Working data >>
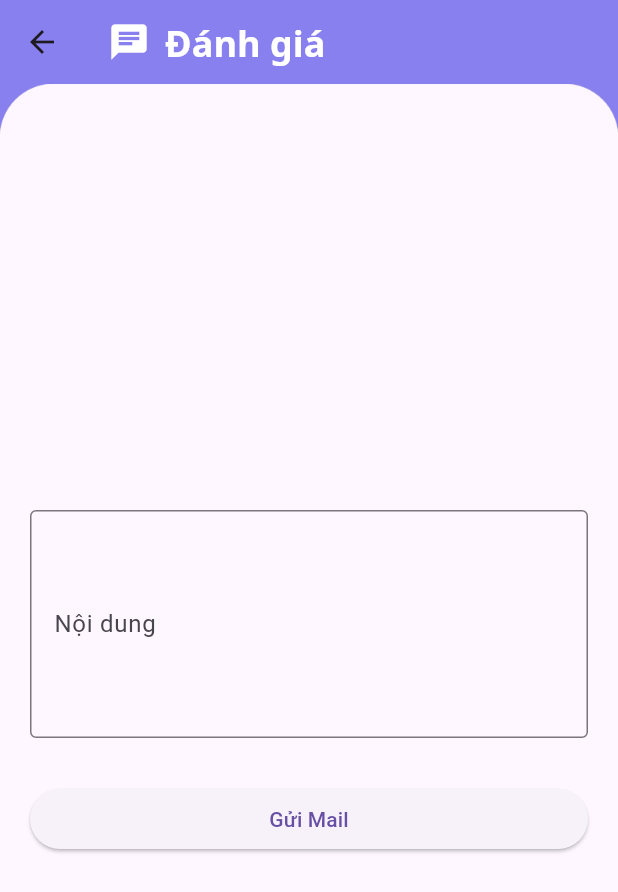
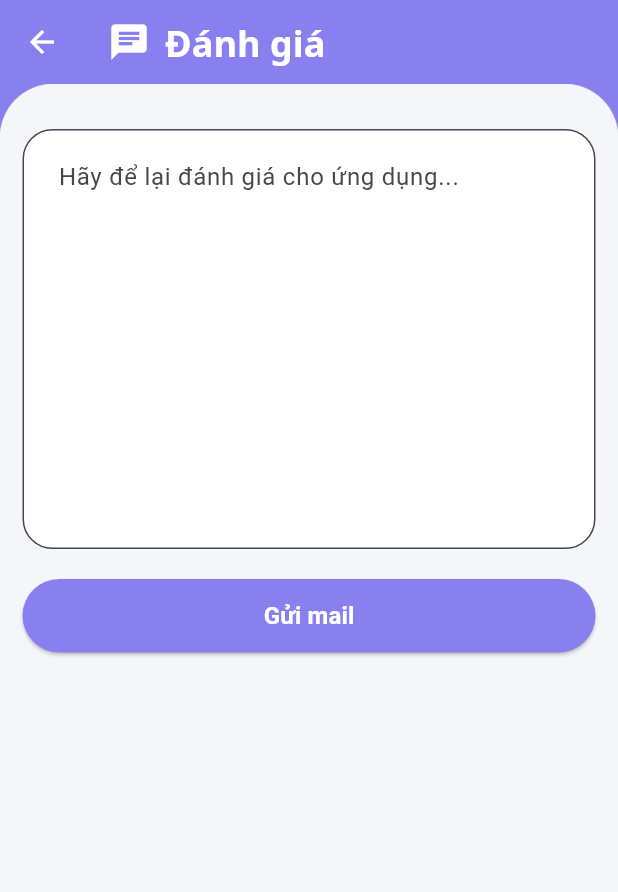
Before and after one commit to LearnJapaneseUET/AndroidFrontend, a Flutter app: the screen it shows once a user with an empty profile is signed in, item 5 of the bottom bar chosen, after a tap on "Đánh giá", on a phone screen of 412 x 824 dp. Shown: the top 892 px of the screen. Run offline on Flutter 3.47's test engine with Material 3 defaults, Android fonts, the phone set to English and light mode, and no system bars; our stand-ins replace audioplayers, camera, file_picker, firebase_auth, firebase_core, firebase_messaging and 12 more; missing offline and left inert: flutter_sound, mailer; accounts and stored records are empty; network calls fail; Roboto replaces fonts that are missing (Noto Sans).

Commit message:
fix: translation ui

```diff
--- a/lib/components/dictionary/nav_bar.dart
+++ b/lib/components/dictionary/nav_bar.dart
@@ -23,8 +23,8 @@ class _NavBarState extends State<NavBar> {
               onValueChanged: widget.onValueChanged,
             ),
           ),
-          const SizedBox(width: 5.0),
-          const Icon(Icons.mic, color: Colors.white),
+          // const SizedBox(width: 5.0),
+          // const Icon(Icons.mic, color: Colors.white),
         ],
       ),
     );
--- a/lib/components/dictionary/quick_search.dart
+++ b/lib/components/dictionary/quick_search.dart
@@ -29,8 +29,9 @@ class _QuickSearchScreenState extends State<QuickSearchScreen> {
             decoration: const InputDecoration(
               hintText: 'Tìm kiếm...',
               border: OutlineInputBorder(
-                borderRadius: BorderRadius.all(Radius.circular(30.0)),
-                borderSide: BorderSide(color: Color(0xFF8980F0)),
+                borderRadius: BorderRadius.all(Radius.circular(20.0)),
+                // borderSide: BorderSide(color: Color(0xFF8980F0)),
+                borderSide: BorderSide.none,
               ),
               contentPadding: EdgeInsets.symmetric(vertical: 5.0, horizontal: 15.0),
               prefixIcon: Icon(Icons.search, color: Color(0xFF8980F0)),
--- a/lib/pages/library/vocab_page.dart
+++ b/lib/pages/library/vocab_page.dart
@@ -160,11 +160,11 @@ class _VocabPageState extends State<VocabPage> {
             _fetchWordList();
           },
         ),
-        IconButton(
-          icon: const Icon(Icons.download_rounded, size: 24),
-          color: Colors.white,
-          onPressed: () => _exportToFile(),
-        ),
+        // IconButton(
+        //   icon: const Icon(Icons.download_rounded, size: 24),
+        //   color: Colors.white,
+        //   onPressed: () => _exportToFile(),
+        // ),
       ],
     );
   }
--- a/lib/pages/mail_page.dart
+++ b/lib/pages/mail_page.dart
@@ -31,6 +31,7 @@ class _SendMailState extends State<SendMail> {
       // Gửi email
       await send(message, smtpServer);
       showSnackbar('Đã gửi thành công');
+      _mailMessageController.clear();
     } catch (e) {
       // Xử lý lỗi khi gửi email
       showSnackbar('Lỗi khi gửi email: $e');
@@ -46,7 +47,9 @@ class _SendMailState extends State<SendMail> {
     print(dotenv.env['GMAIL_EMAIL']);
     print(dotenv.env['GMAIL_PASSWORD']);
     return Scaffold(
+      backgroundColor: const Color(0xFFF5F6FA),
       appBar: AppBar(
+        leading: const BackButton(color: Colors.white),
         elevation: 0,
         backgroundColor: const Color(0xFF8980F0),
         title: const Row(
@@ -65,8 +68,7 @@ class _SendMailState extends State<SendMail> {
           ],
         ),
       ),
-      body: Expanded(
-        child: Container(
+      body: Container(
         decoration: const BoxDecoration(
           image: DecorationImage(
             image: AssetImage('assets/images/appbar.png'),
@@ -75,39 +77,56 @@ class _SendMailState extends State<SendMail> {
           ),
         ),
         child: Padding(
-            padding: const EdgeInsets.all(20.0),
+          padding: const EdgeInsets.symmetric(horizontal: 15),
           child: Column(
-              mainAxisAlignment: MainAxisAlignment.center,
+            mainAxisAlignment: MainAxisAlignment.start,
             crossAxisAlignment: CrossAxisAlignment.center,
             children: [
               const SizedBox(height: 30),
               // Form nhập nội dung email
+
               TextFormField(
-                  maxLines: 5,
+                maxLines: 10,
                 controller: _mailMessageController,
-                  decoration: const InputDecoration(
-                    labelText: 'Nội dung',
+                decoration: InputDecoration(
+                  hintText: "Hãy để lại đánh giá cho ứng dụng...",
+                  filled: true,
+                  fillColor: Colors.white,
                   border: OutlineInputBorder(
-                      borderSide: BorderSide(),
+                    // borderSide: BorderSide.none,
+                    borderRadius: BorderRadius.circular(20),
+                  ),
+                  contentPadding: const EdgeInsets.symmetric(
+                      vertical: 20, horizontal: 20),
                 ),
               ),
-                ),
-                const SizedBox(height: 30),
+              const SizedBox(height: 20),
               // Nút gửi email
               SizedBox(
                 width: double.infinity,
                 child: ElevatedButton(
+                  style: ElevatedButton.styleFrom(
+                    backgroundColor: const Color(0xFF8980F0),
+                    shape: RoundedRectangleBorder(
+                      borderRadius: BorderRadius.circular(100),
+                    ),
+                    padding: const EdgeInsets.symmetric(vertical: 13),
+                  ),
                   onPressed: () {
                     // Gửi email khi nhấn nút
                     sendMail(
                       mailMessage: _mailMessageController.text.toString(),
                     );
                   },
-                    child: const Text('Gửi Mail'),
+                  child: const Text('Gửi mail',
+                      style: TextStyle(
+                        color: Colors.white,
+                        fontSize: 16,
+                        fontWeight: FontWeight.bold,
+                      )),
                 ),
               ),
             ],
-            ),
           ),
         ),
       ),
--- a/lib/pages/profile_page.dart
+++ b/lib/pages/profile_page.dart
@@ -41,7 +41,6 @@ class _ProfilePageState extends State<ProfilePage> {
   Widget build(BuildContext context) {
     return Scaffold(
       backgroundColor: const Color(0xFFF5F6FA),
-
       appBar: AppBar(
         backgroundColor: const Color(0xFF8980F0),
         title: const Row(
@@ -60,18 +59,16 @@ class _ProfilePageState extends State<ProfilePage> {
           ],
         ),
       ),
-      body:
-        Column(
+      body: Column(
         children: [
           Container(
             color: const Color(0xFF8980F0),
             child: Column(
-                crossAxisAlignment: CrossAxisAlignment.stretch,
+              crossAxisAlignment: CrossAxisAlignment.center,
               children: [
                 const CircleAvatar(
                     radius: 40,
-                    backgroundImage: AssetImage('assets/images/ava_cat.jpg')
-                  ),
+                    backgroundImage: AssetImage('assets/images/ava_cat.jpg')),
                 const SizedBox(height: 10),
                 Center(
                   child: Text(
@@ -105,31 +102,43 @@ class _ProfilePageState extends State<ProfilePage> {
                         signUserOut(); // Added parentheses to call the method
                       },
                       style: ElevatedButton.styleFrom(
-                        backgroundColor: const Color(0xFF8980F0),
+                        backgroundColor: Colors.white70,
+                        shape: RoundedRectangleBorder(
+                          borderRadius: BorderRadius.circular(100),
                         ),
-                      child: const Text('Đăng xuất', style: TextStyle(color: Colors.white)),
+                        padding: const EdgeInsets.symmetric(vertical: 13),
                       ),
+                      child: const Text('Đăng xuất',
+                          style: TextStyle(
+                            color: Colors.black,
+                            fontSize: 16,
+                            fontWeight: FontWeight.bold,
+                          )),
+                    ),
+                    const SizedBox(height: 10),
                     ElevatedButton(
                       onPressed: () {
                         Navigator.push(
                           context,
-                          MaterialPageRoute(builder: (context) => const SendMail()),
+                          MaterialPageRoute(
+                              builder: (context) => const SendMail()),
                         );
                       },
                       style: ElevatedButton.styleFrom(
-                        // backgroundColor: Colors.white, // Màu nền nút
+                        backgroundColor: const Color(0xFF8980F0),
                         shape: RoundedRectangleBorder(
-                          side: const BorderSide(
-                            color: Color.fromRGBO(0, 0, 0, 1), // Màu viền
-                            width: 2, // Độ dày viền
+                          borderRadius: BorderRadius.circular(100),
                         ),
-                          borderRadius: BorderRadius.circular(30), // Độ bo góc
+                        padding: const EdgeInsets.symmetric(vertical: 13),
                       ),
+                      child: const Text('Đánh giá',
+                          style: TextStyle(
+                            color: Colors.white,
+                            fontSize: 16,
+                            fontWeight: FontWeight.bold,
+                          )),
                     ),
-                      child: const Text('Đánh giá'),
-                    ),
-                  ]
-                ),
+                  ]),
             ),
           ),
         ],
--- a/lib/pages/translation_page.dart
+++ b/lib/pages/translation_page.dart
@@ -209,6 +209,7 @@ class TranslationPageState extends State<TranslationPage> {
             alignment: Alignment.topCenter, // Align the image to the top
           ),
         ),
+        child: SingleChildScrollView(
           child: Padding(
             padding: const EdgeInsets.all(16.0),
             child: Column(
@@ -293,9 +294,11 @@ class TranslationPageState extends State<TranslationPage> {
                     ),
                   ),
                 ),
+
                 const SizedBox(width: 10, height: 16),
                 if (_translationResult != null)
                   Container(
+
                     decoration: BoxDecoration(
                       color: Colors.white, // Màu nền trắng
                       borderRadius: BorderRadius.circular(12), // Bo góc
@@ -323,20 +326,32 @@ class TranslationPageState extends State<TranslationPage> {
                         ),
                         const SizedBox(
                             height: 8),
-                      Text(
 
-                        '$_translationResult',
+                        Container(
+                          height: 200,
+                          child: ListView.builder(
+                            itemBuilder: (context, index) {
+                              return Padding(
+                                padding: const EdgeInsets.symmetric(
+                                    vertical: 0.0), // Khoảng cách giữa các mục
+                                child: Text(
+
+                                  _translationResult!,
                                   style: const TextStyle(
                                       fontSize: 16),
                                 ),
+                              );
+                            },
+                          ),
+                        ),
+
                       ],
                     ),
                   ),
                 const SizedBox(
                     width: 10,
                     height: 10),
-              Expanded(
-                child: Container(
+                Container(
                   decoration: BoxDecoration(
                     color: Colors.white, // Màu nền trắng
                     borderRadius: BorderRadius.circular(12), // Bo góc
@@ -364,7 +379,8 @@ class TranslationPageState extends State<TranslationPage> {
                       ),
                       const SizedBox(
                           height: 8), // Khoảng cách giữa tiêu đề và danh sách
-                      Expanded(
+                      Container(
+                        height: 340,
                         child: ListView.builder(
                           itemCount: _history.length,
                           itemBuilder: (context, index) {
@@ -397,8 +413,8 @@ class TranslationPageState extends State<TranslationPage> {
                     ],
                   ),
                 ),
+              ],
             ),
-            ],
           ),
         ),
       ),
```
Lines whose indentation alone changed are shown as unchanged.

Exercise objective >>
Examine the records and report how many lines contain the string "ListView". Only the number should be given.

Solution below >>
2